Thus, it is not surprising that a 2016 study found that for countries in Sub-Saharan Africa to maintain current food self-sufficiency levels of around 80%, they would need to “radically” accelerate rates of yield improvements, or alternatively massively expand land areas, with associated greenhouse gas emissions and biodiversity loss—or increasingly resort to food import dependency.
A new study recently published in Water International focuses on the potential of irrigation in providing food security for the growing population in Sub-Saharan Africa. The study, by the International Food Policy Research Institute, used an integrated biophysical and economic modelling approach to assess quantitatively the irrigation development potential in Sub-Saharan Africa and linked this investment with changes in food security and food import dependency. Focusing on the region’s drylands—that cover 70% of the region’s cropland and are home to half the region’s population and where hunger and malnutrition are most prevalent and crop production most fragile—the study, titled “The role of irrigation development in the region’s drylands for food security” identifies sustainable and profitable irrigated area growth of 3% per year across the region with fastest growth in Central Africa balancing slower growth in Eastern Africa.
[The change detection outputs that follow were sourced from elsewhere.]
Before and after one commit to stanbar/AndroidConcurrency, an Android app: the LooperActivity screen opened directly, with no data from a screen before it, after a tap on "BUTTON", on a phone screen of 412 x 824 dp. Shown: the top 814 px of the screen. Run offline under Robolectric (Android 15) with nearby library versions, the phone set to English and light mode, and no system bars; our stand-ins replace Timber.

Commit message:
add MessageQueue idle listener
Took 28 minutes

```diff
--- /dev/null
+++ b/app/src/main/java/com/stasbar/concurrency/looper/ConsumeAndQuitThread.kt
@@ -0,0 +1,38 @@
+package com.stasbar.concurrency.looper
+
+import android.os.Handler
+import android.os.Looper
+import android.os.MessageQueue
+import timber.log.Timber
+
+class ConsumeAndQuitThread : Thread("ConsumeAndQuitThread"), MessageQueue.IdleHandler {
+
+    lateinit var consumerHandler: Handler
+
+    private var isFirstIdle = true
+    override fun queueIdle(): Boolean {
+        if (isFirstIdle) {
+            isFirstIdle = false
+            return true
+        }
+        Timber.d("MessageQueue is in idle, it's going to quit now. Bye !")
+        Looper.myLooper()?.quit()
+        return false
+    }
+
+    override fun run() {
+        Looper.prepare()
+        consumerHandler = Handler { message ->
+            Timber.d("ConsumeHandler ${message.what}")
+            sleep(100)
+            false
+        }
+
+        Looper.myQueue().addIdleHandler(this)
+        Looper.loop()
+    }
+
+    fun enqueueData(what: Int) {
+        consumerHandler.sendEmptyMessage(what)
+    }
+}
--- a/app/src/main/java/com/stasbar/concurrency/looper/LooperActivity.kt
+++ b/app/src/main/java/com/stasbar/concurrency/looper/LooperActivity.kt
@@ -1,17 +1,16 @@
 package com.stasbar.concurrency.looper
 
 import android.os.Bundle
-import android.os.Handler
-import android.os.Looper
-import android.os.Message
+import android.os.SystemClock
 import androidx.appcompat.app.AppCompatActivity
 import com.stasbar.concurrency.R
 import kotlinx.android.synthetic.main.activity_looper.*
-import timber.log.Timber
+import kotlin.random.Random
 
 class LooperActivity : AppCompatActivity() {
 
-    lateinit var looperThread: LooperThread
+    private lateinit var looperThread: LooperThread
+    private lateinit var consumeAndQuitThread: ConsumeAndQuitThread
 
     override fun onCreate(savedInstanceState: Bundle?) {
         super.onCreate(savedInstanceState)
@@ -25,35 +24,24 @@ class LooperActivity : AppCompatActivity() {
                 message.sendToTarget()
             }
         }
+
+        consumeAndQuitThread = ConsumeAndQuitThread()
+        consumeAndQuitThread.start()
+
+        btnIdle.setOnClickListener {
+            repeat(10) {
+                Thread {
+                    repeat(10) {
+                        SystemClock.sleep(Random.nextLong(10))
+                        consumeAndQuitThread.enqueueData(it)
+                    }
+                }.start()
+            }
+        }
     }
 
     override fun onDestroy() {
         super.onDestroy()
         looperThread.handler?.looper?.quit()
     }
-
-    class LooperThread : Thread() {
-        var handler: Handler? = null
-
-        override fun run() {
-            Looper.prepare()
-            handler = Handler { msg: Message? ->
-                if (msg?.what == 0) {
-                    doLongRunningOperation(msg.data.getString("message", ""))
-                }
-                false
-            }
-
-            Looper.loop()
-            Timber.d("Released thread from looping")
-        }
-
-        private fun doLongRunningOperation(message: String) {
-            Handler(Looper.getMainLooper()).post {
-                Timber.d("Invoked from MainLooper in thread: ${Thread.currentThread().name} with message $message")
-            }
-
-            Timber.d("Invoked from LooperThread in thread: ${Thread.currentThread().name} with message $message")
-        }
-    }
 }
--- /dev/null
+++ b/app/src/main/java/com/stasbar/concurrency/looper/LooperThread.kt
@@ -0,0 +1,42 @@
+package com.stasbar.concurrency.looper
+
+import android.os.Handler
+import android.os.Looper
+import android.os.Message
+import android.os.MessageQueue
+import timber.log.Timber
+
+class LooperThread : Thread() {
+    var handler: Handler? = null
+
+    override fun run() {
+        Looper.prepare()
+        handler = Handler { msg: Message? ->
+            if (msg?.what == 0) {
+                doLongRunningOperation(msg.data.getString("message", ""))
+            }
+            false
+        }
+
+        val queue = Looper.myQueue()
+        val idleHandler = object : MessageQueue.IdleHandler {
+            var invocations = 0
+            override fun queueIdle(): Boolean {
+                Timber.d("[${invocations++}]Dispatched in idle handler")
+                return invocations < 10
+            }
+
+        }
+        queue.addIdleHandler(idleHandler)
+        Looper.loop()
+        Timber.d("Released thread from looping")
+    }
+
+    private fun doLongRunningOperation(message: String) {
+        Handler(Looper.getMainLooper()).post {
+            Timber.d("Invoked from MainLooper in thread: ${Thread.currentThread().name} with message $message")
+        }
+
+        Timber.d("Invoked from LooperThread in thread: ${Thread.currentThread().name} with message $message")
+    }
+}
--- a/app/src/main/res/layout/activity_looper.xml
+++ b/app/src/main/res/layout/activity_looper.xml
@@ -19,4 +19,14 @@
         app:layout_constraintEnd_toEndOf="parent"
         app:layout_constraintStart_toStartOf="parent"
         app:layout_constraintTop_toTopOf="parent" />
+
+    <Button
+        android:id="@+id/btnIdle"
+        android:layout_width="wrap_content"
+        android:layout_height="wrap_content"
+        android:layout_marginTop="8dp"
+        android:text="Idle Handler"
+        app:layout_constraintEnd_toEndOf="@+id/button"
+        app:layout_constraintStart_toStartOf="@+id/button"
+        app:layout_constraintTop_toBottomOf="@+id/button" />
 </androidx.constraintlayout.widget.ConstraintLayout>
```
Across dryland regions, the potential for irrigation expansion in this study is largest in West Africa at around 50% of the irrigation potential in dryland areas in Sub-Saharan Africa; this is followed by East and Southern Africa with more than 20% of total potential each while the potential in Central Africa is smallest, among others, because the sub-region has limited dryland areas. In terms of countries, the potential is largest in Nigeria, followed by Tanzania, Kenya and Malawi. Across the region’s dryland areas, up to 14 million hectares could be sustainably and profitably be converted into irrigated areas.
For all irrigation expansion scenarios in African drylands, net cereal imports, that is imports net of exports, to the region decline, with decreases reaching as much as 68%, or 90 million tons from a baseline net import volume of 133 million metric tons in 2050. The dramatic production increases achieved under the accelerated irrigation scenarios can also drastically reverse the region’s growing net food import dependency ration. Specifically, targeted investments in irrigation in the dryland areas can effectively reduce growing food import dependency from 54% under a business-as-usual scenario to levels below today’s import dependency levels. Resulting national economic growth and rural income gains could also substantially reduce the region’s population at risk of hunger, beyond the calculated reductions from increased access due to lower food prices from accelerated growth.
To achieve these impressive results for food production and food self-sufficiency requires declines in irrigation technology costs, the availability and accessibility to complementary rural infrastructure, such as roads, storage and credit as well as access to complementary agricultural inputs in the region’s dryland areas. A recent Malabo Montpellier report on Water-Wise Irrigation sums up the way forward to achieve this potential, as follows:
1) Elevation irrigation to a top policy priority;
2) Develop “smart regulations” to avoid degradation and pollution from irrigation development;
3) Continually innovate on irrigation technologies;
4) Invest in support infrastructure; and
5) Explore innovative partnership and financing models to support development and growth of the sector.
Dr. Claudia Ringler is the deputy director of the Environment and Production Technology Division at the International Food Policy Research Institute.